In the last month or so we have seen a flare-up in the fighting in east Ukraine, there are a number of theories behind this but that’s not what this piece is about. For me, it was a place where fighting was a day-to-day business. Nothing had changed, just a bit more coverage than usual. So for me, it was time to head back out there, to my home away from home.

I decided that I would hook up with some of my old teammates still slugging it out down there, they belong to a special operations unit working with a number of other units along the frontlines in one or two areas. One of the areas was our old stomping ground the town of Shyrokyne just on the outskirts of Mariupol. This really is one of them apocalyptic towns, not a building intact; bullet holes cover every surface in the area.

Since my last time out here, members of the Ukrainian Army had pushed all way through the town. So we had a FOB on the side I was once shooting at and working there in the night! It was a very surreal moment, driving into this end of town. I even had one them (what the fuck moments) as I realized where I was. To the see the damage that has been done and to know that you played a part in this is was  very real for me.

The roads were littered with tail ends from the mortars that have fallen over the years and of course holes, some big some small, not a patch of road left unscarred. As with good old Shyrokyne, it’s not long before the guns ring out and the bangs start. “Welcome home,” I said to myself with a cheesy grin on my face!

 

The situation in Shyrokyne is a straightforward one, to be honest. After the Ukrainian Army moved into the town, the separatists had pre-made trenches on the outskirts and very well made I must say. That will come as no surprise, they have had a long time to dig in, and when they pulled out of the town, this was to lure the Army into what can be only described as an IED hell! As the Ukrainian Army moved in, the separatists shelled the town and random sporadic gunfire would rattle throughout town, this would have made the de-mining effort a real shit mission to be on and I take my hat off to these boys.


(People left in such a hurry they left everything)

After the de-mining operations were done, the army began to fortify with its own trenches on the edge of the town. They also built up positions in the first rows of houses in the rear; a few mortar teams and tanks ready to roll in should shit hit the fan. But this was a combined effort not just by the Army but the Marines and SOF elements were involved in securing this key town. As it stands today, this how the situation remains “static” no forces can really attack without the result of heavy losses.

This is down to a couple of facts, the terrain is flat with the treeline not even offering protection as are they are skinny and offer no real cover from view. The front line trench on the Ukrainian side to the separatists’, side you’re looking at 800-900 meters of flat ground, even the closest one is 500m that’s a lot of flat ground to cover.
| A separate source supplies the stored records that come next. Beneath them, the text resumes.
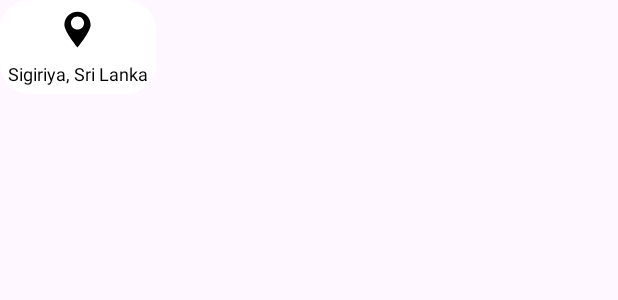
After one commit to iamhirusha/GAHDSE241F-tourio, an Android app: the layout custom_map_marker.xml on its own in the app's theme, with its tools: preview values and no code run, on a phone screen of 412 x 824 dp. The commit adds this screen. Shown: the top 300 px of the screen. Run offline under Robolectric (Android 15) with nearby library versions, the phone set to English and light mode, and no system bars.

Commit message:
Custom Map Marker
Created custom map marker

```diff
--- /dev/null
+++ b/mobile/GAHDSE241F-tourio/app/src/main/res/layout/custom_map_marker.xml
@@ -0,0 +1,25 @@
+<?xml version="1.0" encoding="utf-8"?>
+<LinearLayout xmlns:android="http://schemas.android.com/apk/res/android"
+    android:orientation="vertical"
+    android:padding="5dp"
+    android:background="@drawable/shape_rounded_button"
+    android:gravity="center"
+    android:layout_width="wrap_content"
+    android:layout_height="wrap_content">
+
+    <ImageView
+        android:id="@+id/marker_icon"
+        android:src="@drawable/ic_map"
+        android:layout_width="30dp"
+        android:layout_height="30dp"
+        android:contentDescription="Marker Icon" />
+
+    <TextView
+        android:id="@+id/marker_label"
+        android:layout_width="wrap_content"
+        android:layout_height="wrap_content"
+        android:text="Sigiriya, Sri Lanka"
+        android:textColor="#000000"
+        android:textSize="12sp"
+        android:paddingTop="5dp" />
+</LinearLayout>
```
Also changed, not shown: mobile/GAHDSE241F-tourio/app/src/main/java/com/example/tourio/MapsPageActivity.kt (+48 -7 lines).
On top of this, they have mined the area on both sides and to be honest, different groups have laid minefields then don’t pass the message on, so what you have is minefields in front of positions that they themselves are not even aware of!! Then we have the same on the separatists’ side, mining areas out fear and not marking them down, it’s a real clusterfuck.

Moving on from that to artillery, even the smallest forces could be seen trying to cross from one of these points the observers would inform the mortar teams to unleash hell! They have a ton of ammo and can sustain strikes for hours at a time. Even if they didn’t kill the attacking force in the strike, they would pin them down and open up with small arms with a clear line of sight. The third problem… they don’t have the manpower on both sides to take a loss like that, it would result in complete failed attempted on both sides and just waste of bodies. With heavier artillery pieces such as GRAD (multiple launch rocket system) well within range and tank crews 10 km away if the Ukrainian army were to make a big push, it could prove to be disastrous. I also believe this to be the same along the front line. (I will cover this issue in a different article.)


(Above a typical night)

On a day-to-day in this place, it is constant shooting small arms PKMs even AKs to small artillery barrages, AGS (long-range automatic grenade launchers) and 82mm not often but 120mm is used as well. The war down here is trench warfare, small skirmishes from both sides to probe and get a response. They both spend day and night observing, looking for a small change in the day-to-day activity. Some will hope they will attack as they are fed up of the static fight, and I do believe that the Ukrainian guys want this fight to end. They don’t want to keep stepping mines all the time and dying from Artillery strikes as this is the most common way to die down here. One other factor is the OSCE (unarmed civilian monitors) in my opinion they limit the Ukrainians capabilities to make any real advancements. The guys down there want to end this war, but fear the backlash they would get from their government in Kiev if they were informed that they are not complying with the ceasefire agreements. I will write a short article about the OSCE in Ukraine for you guys to have a better understanding of what they really do down there.

Thanks,

Jay